*** INPUT FOR THIS TASK

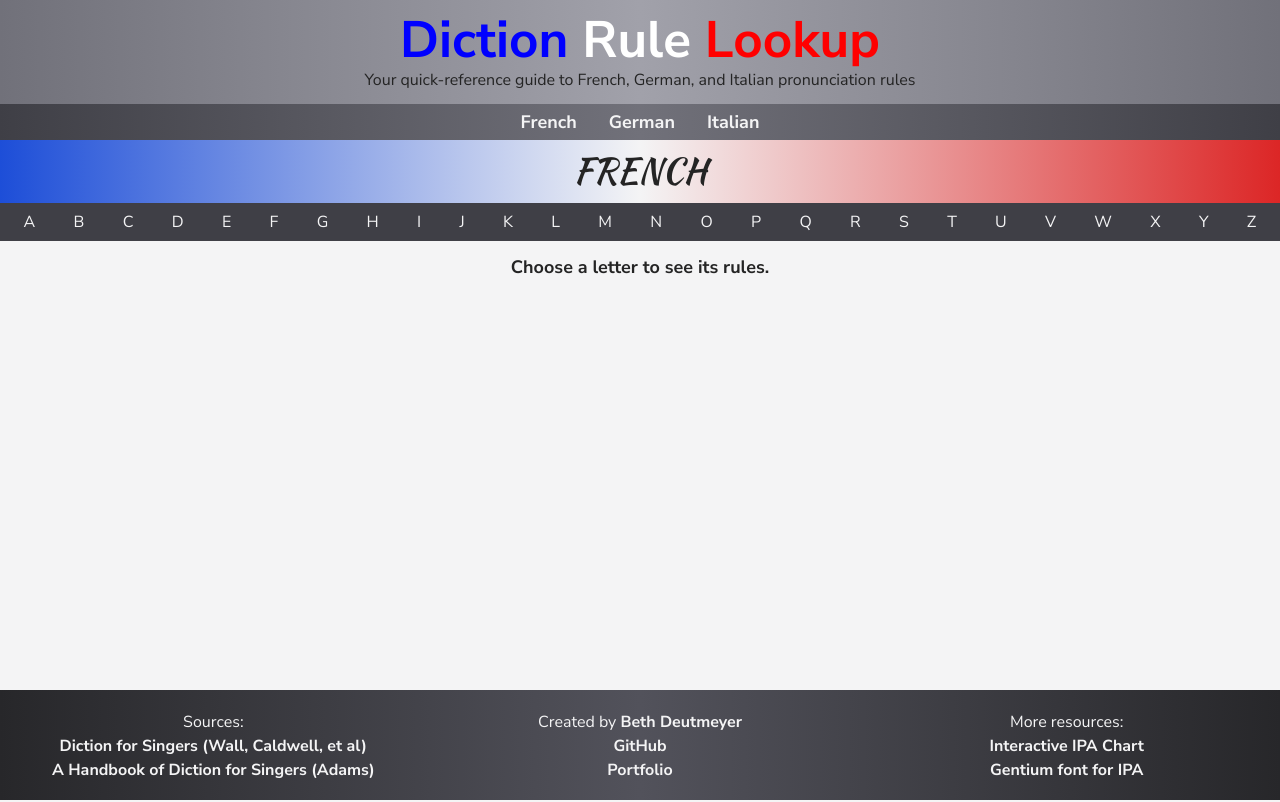
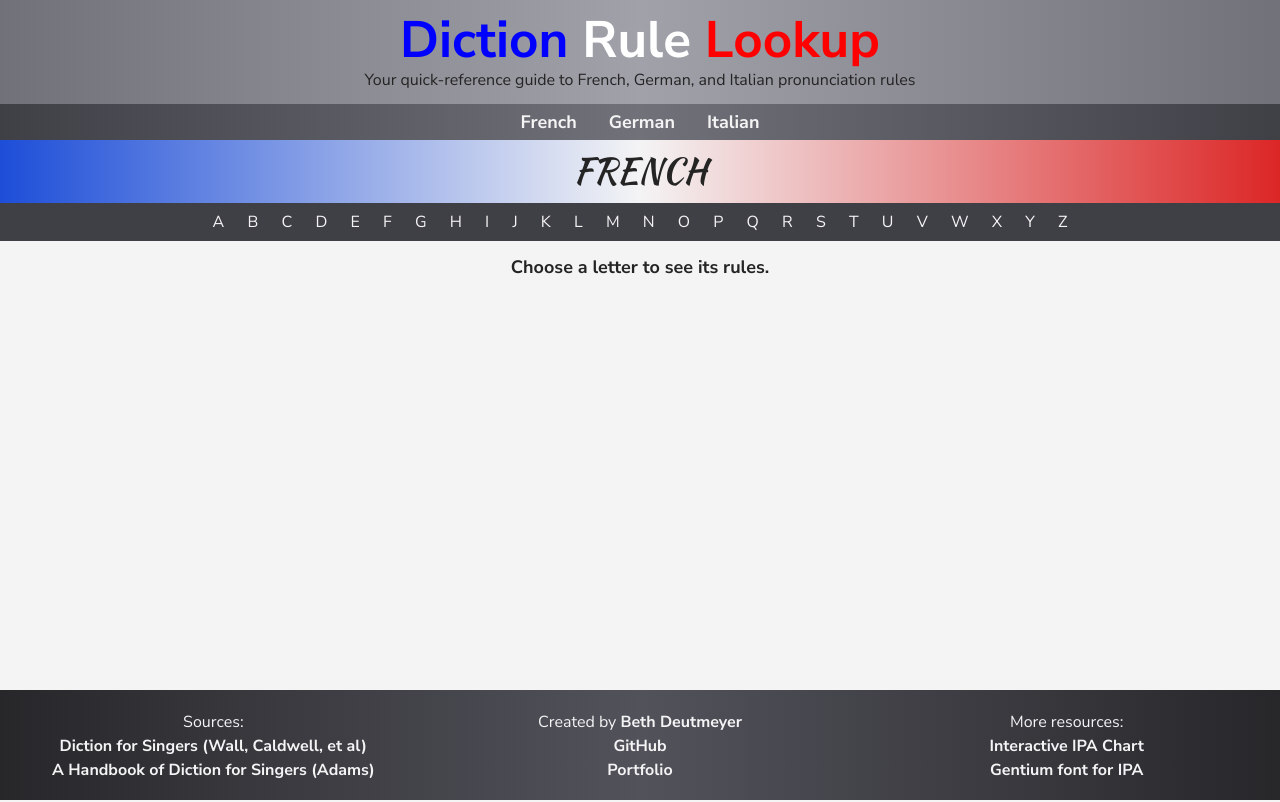
Before and after one commit to bdeutmeyer/diction-rule-lookup, a React (Vite) app: page /french in a window 1280 px wide. Built offline with nearby package versions, Linux system fonts and the light colour scheme; a web font is replaced by a local one.

Commit message:
changed letter list spacing to look better on medium screens

```diff
--- a/src/components/LetterList.jsx
+++ b/src/components/LetterList.jsx
@@ -4,7 +4,7 @@ export default function LetterList({ handleLetterChange }) {
     return (
         <>
         {/* Displays alphabetical list when a language is in focus */}
-            <ul className='container-fluid flex flex-wrap row justify-between bg-zinc-700 px-3'>
+            <ul className='container-fluid flex flex-wrap row justify-center bg-zinc-700 px-3'>
                 {letters.map((l) => (
                     <li key={l.key} className='col bg-zinc-700'>
                         <button value={l.letter} onClick={handleLetterChange} className='text-zinc-100 btn'>
```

******

=== WHAT YOU NEED TO DO ===
Retype all the entries word for word; the pictures stay out.

=== EXERCISE OUTPUT ===
Before and after one commit to bdeutmeyer/diction-rule-lookup, a React (Vite) app: page /french in a window 1280 px wide. Built offline with nearby package versions, Linux system fonts and the light colour scheme; a web font is replaced by a local one.

Commit message:
changed letter list spacing to look better on medium screens

```diff
--- a/src/components/LetterList.jsx
+++ b/src/components/LetterList.jsx
@@ -4,7 +4,7 @@ export default function LetterList({ handleLetterChange }) {
     return (
         <>
         {/* Displays alphabetical list when a language is in focus */}
-            <ul className='container-fluid flex flex-wrap row justify-between bg-zinc-700 px-3'>
+            <ul className='container-fluid flex flex-wrap row justify-center bg-zinc-700 px-3'>
                 {letters.map((l) => (
                     <li key={l.key} className='col bg-zinc-700'>
                         <button value={l.letter} onClick={handleLetterChange} className='text-zinc-100 btn'>
```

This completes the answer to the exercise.